While all this is going on, the KP government and 11th Corps Peshawar have reportedly gone ahead with finalising an implementation plan for the merger, complete with phasing of the required steps and the resources required for the same, which of course will only become available once the federal government stops dragging its feet in exaggerated deference to its spoiler allies. Another issue is the proposal to allocate three percent of the National Finance Commission (NFC) Award for the next 10 years for the uplift and development needs of FATA. Although consensus is wanting so far on this since the provinces and the Centre will have to forego this amount, the prime minister after chairing an earlier meeting of the NIC in October 2017 had directed the Finance Minister to seek endorsement of the proposal from the NFC.
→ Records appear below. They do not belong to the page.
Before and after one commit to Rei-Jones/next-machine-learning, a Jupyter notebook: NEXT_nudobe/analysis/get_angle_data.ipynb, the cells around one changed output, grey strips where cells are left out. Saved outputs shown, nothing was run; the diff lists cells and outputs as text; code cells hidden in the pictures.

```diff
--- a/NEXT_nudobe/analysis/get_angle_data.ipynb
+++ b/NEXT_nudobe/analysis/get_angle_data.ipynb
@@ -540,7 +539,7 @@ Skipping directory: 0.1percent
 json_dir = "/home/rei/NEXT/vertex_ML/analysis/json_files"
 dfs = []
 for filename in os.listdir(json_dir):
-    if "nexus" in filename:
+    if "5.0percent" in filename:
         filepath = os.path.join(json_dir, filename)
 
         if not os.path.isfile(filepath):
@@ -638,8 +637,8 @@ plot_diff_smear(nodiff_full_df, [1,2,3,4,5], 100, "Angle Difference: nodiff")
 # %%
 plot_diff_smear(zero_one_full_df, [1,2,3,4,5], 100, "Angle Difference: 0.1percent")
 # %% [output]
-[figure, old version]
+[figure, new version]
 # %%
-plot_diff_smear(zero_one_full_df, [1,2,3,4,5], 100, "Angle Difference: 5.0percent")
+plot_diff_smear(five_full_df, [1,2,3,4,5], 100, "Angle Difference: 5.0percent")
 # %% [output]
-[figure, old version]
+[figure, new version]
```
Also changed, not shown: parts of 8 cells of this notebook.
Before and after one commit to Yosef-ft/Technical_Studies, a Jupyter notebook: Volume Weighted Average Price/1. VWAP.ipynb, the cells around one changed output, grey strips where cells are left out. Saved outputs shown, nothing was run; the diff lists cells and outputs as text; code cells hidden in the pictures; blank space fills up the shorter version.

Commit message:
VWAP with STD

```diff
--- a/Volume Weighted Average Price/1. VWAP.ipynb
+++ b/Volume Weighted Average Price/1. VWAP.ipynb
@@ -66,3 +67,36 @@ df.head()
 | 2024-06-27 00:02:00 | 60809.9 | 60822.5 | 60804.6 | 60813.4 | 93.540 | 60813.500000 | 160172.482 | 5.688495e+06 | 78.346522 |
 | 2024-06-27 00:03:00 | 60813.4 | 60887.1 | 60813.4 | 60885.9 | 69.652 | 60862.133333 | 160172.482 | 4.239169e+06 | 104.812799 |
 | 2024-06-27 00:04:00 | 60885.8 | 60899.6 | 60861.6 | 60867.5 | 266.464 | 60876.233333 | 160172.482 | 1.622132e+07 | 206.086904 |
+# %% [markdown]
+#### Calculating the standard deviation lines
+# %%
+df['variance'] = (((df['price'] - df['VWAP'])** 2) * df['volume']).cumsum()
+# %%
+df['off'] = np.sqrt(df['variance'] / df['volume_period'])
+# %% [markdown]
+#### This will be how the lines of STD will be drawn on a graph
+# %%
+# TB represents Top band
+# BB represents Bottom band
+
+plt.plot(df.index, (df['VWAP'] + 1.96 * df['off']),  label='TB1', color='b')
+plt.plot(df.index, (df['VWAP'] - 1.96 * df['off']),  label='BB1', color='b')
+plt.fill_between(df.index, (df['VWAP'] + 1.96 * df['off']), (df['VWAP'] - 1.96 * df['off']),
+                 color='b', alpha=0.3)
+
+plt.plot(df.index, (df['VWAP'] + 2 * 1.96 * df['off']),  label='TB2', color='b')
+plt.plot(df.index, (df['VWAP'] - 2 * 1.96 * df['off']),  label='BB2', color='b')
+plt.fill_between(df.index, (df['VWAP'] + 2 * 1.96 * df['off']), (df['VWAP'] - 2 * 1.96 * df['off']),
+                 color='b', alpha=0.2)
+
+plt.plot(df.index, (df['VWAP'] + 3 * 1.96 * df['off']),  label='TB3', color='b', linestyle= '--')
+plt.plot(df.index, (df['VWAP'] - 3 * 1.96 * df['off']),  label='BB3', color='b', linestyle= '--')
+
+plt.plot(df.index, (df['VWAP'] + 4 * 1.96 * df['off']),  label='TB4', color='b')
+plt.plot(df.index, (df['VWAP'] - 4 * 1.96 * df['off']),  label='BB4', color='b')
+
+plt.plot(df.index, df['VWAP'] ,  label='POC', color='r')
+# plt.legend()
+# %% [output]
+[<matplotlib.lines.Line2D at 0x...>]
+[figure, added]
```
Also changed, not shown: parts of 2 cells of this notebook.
No one thought the long-standing aspiration to bring FATA out of the colonial-era construct imposed by the British to safeguard their northwestern frontier would be quick, easy, or painless. The government seems to be planning for it wisely without ignoring the difficulties or the need to proceed step by step. The only complaint is that it seems so far to be held hostage on the issue by its two allies, a situation that flies in the face of a historic repeal of the colonial past and opening the door for the people of FATA incrementally to enjoy the same rights and privileges as any other citizen of the state.